__WHAT YOU NEED TO DO__
Among the records below, find the lines containing "True" and state only how many there are.

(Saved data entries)
Content starts

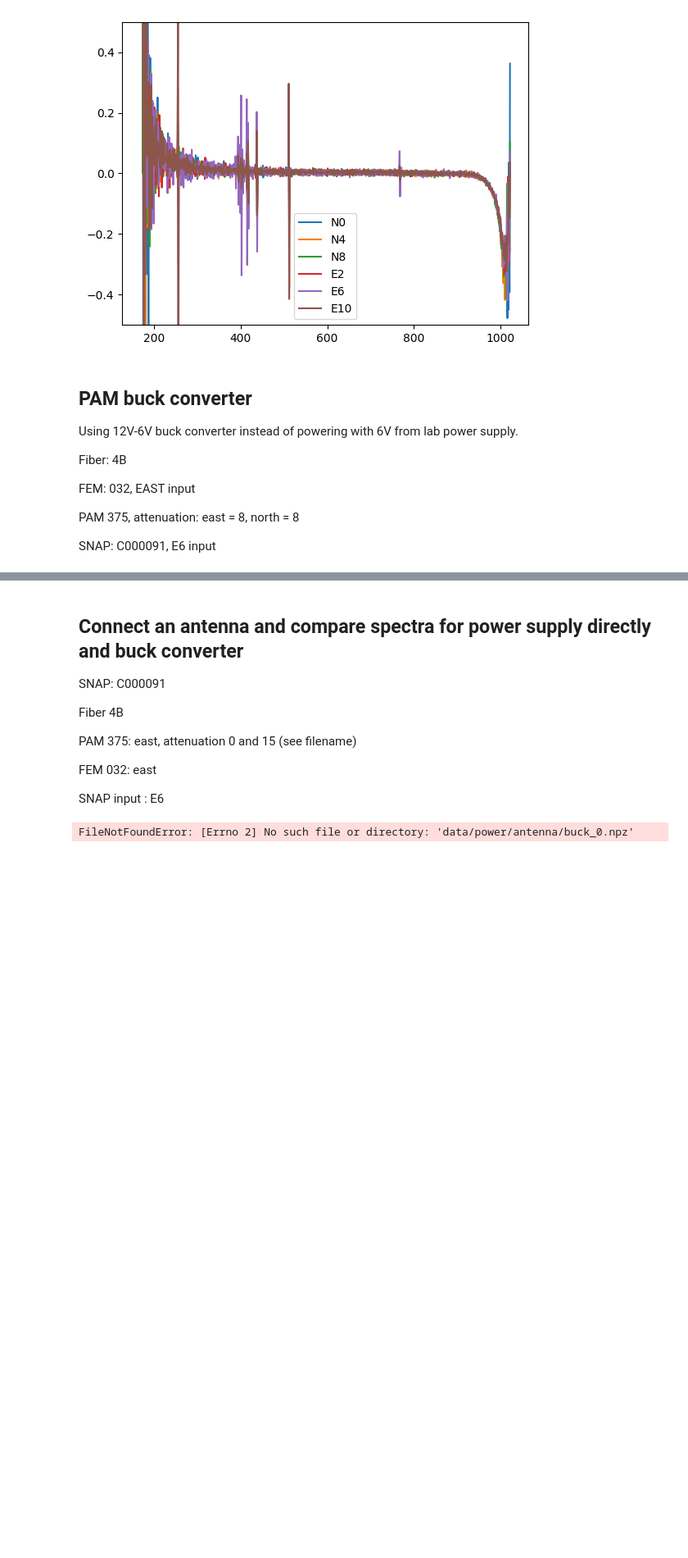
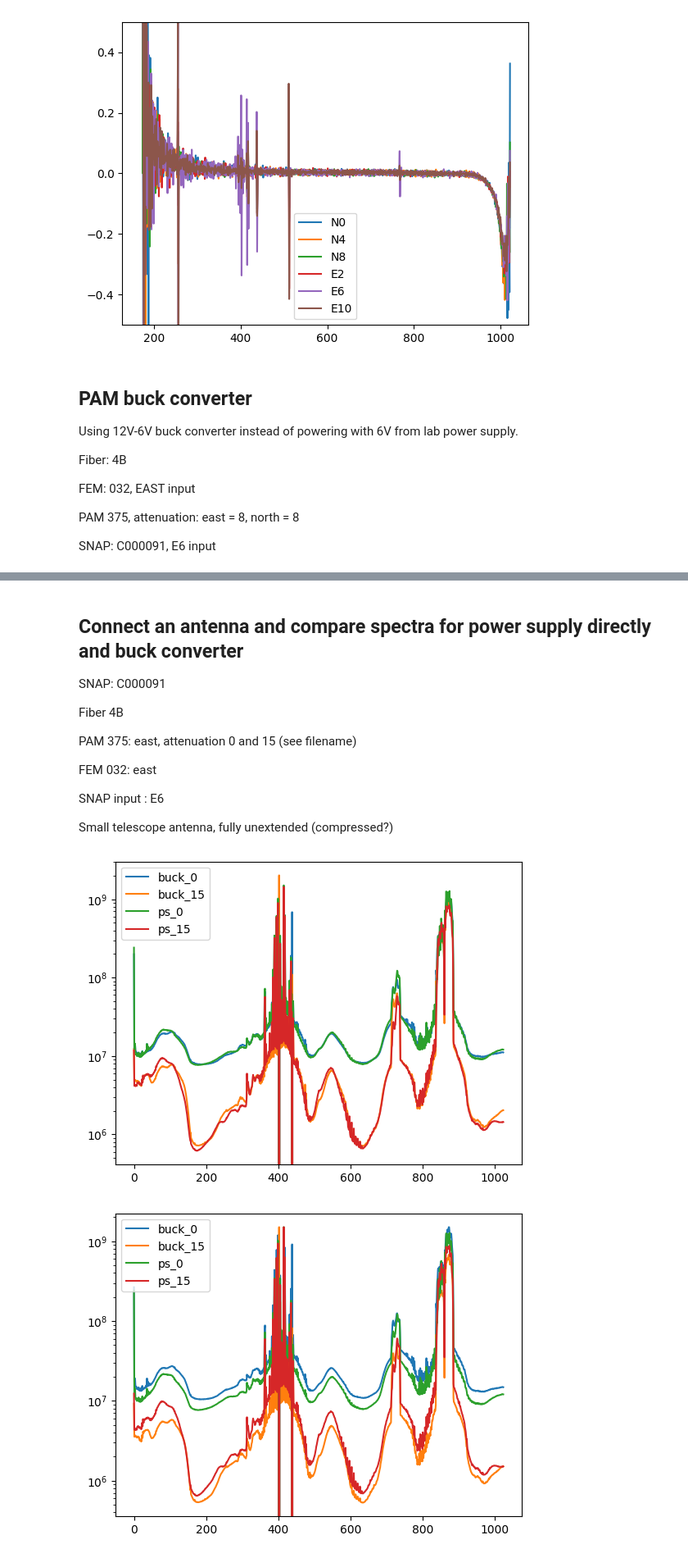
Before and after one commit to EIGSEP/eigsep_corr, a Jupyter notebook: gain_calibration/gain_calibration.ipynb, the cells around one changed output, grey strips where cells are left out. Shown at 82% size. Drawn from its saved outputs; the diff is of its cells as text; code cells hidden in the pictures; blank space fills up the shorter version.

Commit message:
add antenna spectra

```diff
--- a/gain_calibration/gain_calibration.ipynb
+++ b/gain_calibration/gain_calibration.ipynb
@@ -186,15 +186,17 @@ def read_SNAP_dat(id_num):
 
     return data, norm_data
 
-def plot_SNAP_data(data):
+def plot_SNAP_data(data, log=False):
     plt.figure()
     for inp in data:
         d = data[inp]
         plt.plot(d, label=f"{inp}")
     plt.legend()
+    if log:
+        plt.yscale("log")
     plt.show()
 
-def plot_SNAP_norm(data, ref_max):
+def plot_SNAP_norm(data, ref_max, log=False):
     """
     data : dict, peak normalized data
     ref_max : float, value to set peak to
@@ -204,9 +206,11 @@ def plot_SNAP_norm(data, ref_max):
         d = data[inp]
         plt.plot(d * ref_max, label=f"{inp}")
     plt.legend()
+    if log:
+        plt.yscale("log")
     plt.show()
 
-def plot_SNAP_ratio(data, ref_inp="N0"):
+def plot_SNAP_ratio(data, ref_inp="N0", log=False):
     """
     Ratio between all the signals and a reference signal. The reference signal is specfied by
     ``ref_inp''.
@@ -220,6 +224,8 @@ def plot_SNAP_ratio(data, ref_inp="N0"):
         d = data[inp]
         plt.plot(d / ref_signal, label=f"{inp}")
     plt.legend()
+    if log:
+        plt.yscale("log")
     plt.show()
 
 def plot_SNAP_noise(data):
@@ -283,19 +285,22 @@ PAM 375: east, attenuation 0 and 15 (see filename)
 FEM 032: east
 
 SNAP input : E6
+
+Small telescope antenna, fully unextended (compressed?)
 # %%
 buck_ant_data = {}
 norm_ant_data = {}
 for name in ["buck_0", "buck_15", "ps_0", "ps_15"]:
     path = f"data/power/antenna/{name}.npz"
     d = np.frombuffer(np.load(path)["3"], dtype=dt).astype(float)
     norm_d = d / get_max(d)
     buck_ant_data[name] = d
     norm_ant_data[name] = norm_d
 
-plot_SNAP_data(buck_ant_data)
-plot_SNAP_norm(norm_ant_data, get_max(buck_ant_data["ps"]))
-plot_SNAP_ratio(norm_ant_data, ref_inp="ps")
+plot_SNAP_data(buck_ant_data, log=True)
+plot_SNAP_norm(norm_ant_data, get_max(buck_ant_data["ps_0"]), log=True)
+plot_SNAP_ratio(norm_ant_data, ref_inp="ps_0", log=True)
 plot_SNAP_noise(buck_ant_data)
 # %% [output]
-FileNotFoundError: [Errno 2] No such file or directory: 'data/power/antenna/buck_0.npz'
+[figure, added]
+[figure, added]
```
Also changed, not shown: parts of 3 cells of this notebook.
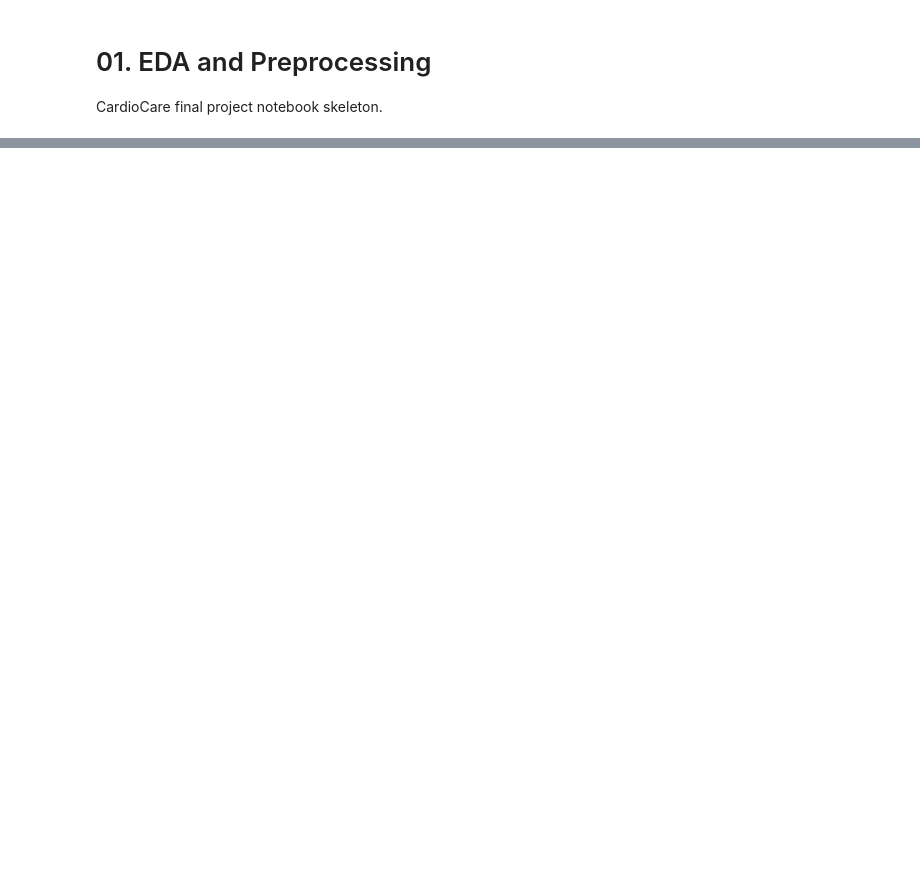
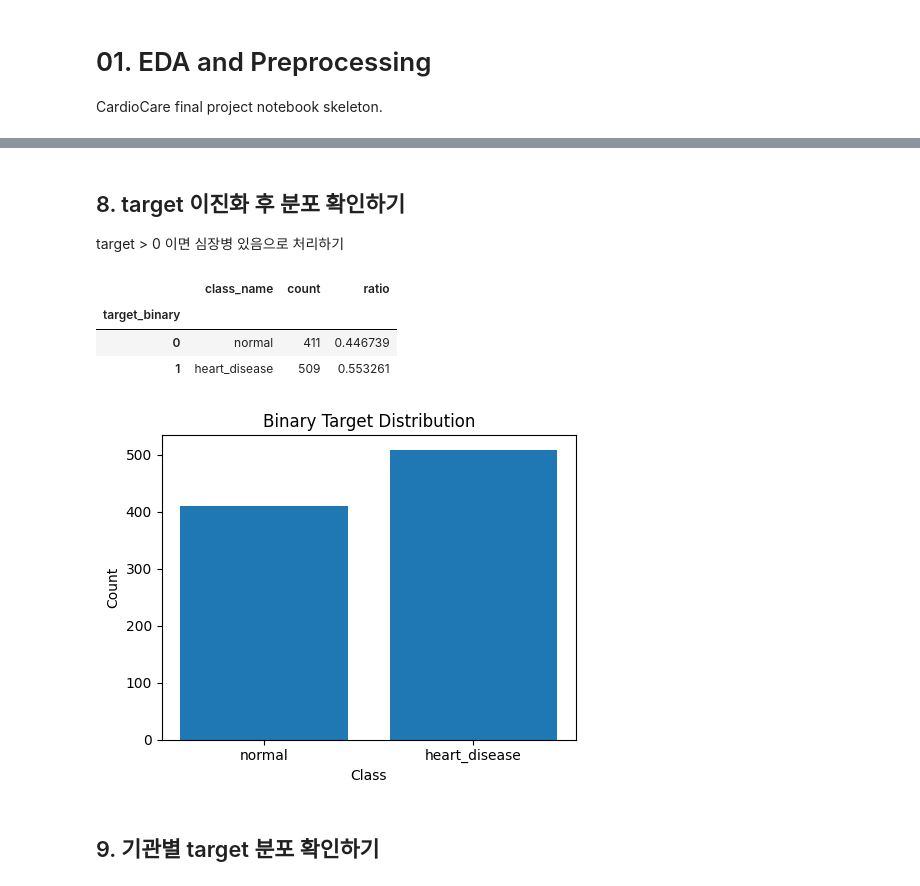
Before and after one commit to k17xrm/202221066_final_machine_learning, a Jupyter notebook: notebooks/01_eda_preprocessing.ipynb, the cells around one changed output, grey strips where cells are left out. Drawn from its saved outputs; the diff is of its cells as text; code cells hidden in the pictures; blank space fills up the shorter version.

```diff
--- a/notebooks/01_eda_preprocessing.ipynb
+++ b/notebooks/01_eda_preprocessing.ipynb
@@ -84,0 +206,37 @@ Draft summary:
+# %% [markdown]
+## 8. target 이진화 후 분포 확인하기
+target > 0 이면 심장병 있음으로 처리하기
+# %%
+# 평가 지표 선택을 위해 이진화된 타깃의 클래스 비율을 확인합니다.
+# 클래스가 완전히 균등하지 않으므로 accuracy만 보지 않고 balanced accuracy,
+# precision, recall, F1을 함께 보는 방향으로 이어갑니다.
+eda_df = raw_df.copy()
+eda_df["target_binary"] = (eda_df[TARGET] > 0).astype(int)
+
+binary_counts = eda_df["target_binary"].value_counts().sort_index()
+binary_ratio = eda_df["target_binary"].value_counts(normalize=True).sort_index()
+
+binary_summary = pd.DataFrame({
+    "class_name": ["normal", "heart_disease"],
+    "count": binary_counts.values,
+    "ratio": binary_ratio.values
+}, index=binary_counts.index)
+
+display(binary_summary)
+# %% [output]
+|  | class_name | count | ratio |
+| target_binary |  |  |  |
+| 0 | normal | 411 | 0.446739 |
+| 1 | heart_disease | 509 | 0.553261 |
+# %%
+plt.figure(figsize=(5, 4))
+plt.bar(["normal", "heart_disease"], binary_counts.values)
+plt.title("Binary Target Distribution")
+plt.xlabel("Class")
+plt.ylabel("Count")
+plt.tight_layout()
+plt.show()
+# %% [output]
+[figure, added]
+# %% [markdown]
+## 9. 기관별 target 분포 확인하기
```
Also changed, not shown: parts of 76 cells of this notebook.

Content ends

__REPLY__
4